Richard Fry, a senior researcher at the PEW Research Center, observes that “The rise in shared living may have implications for the nature of household finances—that is, how income and expenses are shared among members” but economics is not necessarily the only factor driving the rise of shared households. As Fry further observes, “Nonwhite adults are much more likely than white adults to be doubled up, mirroring their greater propensity to live in multigenerational households. Nonwhite adults are a growing share of the adult population, and thus some of the rise in shared living arrangements is due to longer-running demographic change.”
What Fry does not address is that this apparent cultural difference may still be largely about economics. Notably, White families are still far more likely to own their own home than Black or Hispanic families nationwide and in New York City, the gap is even greater. According to the NYC Furman Center, homeownership rates for Black and Hispanic families are 42 and 45% respectively compared to 71% for White families nationwide. In New York City, homeowner rates are much lower across the board, but the difference is significantly greater in minority communities. While 42% of White New Yorkers own, only 26% of Black and only 15% of Hispanic New Yorkers own rather than rent. Given that other studies have found that on average nonwhite buyers also take longer to purchase a first home (perhaps, because they are less likely to have a parent who already owns and has the equity to co-sign a mortgage or offer a large gift for a down payment), the higher number of nonwhite families living in shared households may simply reflect the fact that sharing is a strategic way to avoid high rents and save for a down payment.
A lot of Americans live solo, fewer in NYC

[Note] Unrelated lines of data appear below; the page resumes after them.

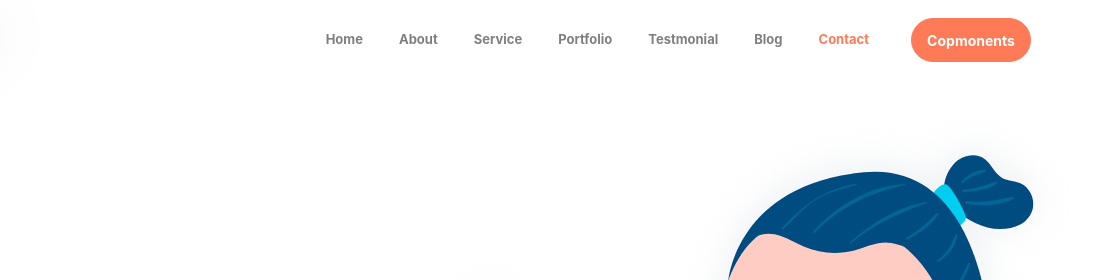
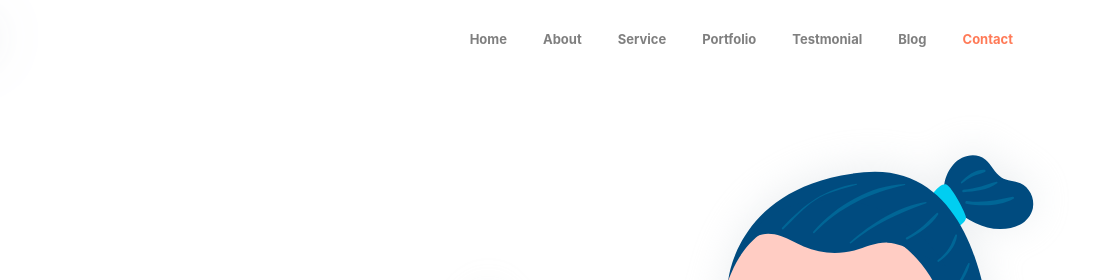
Before and after one commit to FastBoyCoder/my-portfolio, a website: page public_html/index.html in a window 1280 px wide. Shown: the top 280 px of the page, 164-1280 px from the left. Drawn offline with Linux system fonts and the light colour scheme.

Commit message:
Removing the components button

```diff
--- a/public_html/index.html
+++ b/public_html/index.html
@@ -5,7 +5,7 @@
     <meta name="viewport" content="width=device-width, initial-scale=1, shrink-to-fit=no">
     <meta name="description" content="Start your development with Steller landing page.">
     <meta name="author" content="Devcrud">
-    <title>Steller Landing page | Free Bootstrap 4.1 landing page</title>
+    <title>FastBoyCoder | Wordpress Developer</title>
     <!-- font icons -->
     <link rel="stylesheet" href="assets/vendors/themify-icons/css/themify-icons.css">
     <!-- Bootstrap + Steller main styles -->
@@ -44,9 +44,7 @@
                     <li class="nav-item">
                         <a class="nav-link" href="#contact">Contact</a>
                     </li>
-                    <li class="nav-item">
-                        <a class="- btn btn-primary rounded ml-4" href="components.html">Copmonents</a>
-                    </li>
+
                 </ul>
             </div>
         </div>
```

Despite the current rise in shared households, it is worth noting that living solo is also still on the rise. Indeed, the proportion of Americans living alone has been on the rise since the 1920s, especially in urban areas. According to the U.S. Census Bureau, as of 2016, households were still shrinking. Since 1960, the average American household has shrunk from 3.3 to 2.5 people. Moreover, 28% of households are home to just one person—an increase of 13% since 1960. But this is where New York City may be an outlier. While the average American household has now shrunk to 2.5 people, in New York City, the average household is comprised of 2.63 people and this figure may, in fact, be much higher given that many adults sharing small apartments are unwilling to fully reveal their living arrangements when a U.S. Census Bureau employee comes knocking on their door.